India is watching with increasing wariness recent efforts to broker a political solution to the 17-year-old war in Afghanistan and has conveyed to the US its concerns about Pakistan’s role in this process, several people familiar with the latest developments said.
The developments coincide with a shift in India’s position on the Afghan Taliban – from one of having no engagement with the militants who control or contest almost half of Afghanistan’s territory, to that of some form of engagement, as evidenced by New Delhi’s non-official participation in the so-called Moscow format talks in Russia on November 9.
Officials in New Delhi kept a wary eye on the two-day talks between the US special envoy for Afghanistan, Zalmay Khalilzad, and a Taliban delegation that ended in Abu Dhabi on Tuesday. The meeting was also attended by officials of Pakistan, Saudi Arabia and the UAE, the only countries that recognised the erstwhile Taliban regime in Kabul.
Though the Afghan government sent a delegation to Abu Dhabi led by chief negotiator Abdul Salam Rahimi, the Taliban refused to meet. It was also noted in New Delhi that Khalilzad flew directly from the UAE to Pakistan, where he briefed only army chief Gen Qamar Bajwa on Wednesday, before travelling to Kabul to brief the Afghan leadership, including President Ashraf Ghani.
People familiar with developments and briefed on recent talks with the Taliban believe the search for a solution in Afghanistan will be a long process but said there were reasons to be wary about ongoing processes backed by the US and Russia. New Delhi’s concerns about Pakistan’s efforts to shape the processes to its advantage and to counter India’s presence in Afghanistan have also been conveyed to the US, they said.
“It is hoped the US will stay the course because the security situation in Afghanistan hasn’t improved. The US has done some capacity-building with the Afghan national forces but it isn’t clear how effective this has been,” said one person.
Pointing to the presence of Lashkar-e-Taiba, al-Qaeda and Islamic State in Afghanistan, the person said: “We don’t see the US withdrawing and leaving Afghanistan to itself…, they have a commitment not to allow Afghan territory to again become a crucible of terrorism.”
A second person briefed on the talks said: “One issue is that the US has set the bar so low – they are intent on getting out because of the pressure from the Trump administration to do so before the 2020 elections. Everyone is in a rush to do things.”
A third person familiar with the developments said: “Pakistan wants an end to the status quo – it sees India has having used its improved relationship with the US to enhance its presence in Afghanistan and wants to end that. But many Pakistanis dislike or distrust Khalilzad, and the same goes for the Afghans…,” the third person added.

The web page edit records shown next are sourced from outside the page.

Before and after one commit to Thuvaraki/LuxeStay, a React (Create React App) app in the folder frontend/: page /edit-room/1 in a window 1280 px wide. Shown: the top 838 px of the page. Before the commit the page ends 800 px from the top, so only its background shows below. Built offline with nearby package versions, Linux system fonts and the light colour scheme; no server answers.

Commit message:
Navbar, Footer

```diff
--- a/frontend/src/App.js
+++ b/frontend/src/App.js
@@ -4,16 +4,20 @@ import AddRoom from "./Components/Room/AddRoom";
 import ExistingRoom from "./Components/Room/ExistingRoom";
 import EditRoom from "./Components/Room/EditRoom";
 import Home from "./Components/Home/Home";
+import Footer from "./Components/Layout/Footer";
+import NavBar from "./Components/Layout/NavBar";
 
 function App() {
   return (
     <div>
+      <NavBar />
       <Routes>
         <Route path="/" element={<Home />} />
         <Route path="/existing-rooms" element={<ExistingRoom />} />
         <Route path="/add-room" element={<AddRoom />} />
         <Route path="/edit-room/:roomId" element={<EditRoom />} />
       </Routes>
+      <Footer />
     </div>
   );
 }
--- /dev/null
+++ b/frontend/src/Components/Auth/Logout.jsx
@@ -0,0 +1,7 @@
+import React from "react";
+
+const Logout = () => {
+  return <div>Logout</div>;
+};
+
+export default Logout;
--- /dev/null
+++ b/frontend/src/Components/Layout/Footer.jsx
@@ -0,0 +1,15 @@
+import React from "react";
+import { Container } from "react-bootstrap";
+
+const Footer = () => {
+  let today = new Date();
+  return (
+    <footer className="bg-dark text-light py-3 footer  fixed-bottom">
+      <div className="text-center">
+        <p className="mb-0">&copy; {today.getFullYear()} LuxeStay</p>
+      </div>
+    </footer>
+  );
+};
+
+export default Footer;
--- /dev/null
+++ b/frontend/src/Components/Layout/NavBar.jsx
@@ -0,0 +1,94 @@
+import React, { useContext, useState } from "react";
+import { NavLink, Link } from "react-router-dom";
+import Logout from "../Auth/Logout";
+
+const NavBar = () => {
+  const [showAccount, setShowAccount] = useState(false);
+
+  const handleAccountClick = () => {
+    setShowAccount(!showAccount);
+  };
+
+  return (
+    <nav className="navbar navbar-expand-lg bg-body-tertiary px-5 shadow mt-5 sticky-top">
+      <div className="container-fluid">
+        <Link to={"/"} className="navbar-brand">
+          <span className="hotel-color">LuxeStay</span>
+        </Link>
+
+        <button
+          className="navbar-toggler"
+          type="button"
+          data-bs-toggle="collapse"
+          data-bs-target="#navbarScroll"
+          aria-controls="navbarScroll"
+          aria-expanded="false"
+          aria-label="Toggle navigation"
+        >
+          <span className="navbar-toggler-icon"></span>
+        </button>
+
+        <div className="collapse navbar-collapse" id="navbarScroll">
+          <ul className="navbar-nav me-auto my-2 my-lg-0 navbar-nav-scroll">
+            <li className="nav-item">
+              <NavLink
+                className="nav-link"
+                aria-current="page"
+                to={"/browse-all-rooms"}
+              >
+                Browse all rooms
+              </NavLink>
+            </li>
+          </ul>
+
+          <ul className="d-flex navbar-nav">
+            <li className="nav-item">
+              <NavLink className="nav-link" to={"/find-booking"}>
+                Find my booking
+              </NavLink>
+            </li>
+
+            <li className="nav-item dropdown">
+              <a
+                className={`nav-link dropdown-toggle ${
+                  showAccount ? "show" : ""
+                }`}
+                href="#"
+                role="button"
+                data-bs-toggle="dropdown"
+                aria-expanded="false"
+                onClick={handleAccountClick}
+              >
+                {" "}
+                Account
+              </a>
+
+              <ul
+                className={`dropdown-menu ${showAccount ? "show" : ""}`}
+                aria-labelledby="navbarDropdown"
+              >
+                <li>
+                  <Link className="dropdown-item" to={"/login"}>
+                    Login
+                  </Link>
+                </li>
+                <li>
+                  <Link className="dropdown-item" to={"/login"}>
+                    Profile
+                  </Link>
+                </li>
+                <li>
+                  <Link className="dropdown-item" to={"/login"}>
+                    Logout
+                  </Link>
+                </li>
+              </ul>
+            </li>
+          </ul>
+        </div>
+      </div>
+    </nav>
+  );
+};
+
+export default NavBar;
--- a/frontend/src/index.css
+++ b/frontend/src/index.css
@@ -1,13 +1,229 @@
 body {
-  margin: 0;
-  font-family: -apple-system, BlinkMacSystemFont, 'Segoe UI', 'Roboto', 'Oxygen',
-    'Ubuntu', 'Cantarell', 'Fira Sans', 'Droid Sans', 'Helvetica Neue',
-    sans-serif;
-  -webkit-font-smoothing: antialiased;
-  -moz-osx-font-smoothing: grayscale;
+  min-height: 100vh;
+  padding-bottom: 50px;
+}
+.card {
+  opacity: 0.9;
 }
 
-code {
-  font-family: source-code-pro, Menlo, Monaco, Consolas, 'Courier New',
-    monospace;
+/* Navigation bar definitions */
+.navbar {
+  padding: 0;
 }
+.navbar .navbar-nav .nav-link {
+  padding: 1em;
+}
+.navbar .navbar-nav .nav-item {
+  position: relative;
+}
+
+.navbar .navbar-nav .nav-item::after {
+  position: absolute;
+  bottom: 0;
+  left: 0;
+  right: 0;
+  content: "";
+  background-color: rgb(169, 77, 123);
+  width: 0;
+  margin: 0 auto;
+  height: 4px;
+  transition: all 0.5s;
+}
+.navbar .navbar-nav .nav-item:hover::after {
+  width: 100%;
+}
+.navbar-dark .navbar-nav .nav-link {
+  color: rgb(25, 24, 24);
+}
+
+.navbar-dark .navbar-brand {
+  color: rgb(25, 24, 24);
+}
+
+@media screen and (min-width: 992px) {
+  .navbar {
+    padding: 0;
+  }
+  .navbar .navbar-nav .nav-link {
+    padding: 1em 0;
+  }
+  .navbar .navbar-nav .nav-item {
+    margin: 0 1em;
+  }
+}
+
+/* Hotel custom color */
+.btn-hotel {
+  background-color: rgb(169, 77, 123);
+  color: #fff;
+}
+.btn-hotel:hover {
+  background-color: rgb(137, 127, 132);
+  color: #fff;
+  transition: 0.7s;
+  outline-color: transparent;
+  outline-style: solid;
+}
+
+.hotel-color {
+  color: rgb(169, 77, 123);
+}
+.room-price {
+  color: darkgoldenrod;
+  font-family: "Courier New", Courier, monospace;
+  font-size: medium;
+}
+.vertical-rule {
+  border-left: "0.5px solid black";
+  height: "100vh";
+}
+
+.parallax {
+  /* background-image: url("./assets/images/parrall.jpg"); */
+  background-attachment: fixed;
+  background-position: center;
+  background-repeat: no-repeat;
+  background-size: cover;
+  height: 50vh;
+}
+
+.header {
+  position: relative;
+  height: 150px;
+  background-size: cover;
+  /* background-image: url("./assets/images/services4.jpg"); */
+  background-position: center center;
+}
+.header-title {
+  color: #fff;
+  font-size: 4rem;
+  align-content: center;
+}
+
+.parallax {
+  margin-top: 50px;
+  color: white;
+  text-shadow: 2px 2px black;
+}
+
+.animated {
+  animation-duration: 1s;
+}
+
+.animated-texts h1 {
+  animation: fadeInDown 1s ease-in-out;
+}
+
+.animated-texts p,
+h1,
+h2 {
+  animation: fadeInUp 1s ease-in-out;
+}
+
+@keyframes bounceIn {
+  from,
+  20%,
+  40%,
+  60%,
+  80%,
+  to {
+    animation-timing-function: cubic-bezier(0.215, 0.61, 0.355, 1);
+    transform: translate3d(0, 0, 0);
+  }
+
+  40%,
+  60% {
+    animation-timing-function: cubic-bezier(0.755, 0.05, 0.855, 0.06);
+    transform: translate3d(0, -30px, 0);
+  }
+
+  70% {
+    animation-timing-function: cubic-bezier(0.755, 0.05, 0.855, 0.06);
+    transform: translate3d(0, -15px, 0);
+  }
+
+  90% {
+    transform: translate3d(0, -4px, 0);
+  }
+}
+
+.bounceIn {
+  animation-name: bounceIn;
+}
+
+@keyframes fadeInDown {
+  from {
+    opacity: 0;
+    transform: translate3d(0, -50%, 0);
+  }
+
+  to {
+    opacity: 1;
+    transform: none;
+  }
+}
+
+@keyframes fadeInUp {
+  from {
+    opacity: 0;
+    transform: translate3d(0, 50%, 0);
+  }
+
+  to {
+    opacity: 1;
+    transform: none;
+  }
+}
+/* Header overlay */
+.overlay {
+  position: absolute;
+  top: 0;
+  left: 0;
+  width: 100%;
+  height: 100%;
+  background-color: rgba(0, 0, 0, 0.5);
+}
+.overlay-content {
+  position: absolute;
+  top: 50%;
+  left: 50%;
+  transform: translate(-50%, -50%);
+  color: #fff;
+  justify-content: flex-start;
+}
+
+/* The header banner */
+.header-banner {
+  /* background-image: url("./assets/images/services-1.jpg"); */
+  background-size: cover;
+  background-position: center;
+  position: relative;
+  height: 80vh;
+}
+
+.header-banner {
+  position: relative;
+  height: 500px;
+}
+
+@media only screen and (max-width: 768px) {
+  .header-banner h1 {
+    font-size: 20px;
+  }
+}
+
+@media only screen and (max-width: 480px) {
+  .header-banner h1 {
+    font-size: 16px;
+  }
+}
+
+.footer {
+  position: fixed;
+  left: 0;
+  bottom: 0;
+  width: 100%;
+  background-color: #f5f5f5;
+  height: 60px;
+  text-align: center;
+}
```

Despite Pakistan’s efforts to shape the talks with the Taliban, officials in New Delhi pointed to public remarks by the US leadership, including President Donald Trump, acknowledging India’s stake in peace and stability in Afghanistan. In this regard, they pointed to Trump’s reference to India in his strategy for Afghanistan and South Asia unveiled in August last year.
“All the stakeholders see India as a party with a genuine stake in Afghanistan’s future. There is the work we have done to establish the trade and transit route via Chabahar port in Iran, which the US acknowledged by exempting it from sanctions,” the first person said.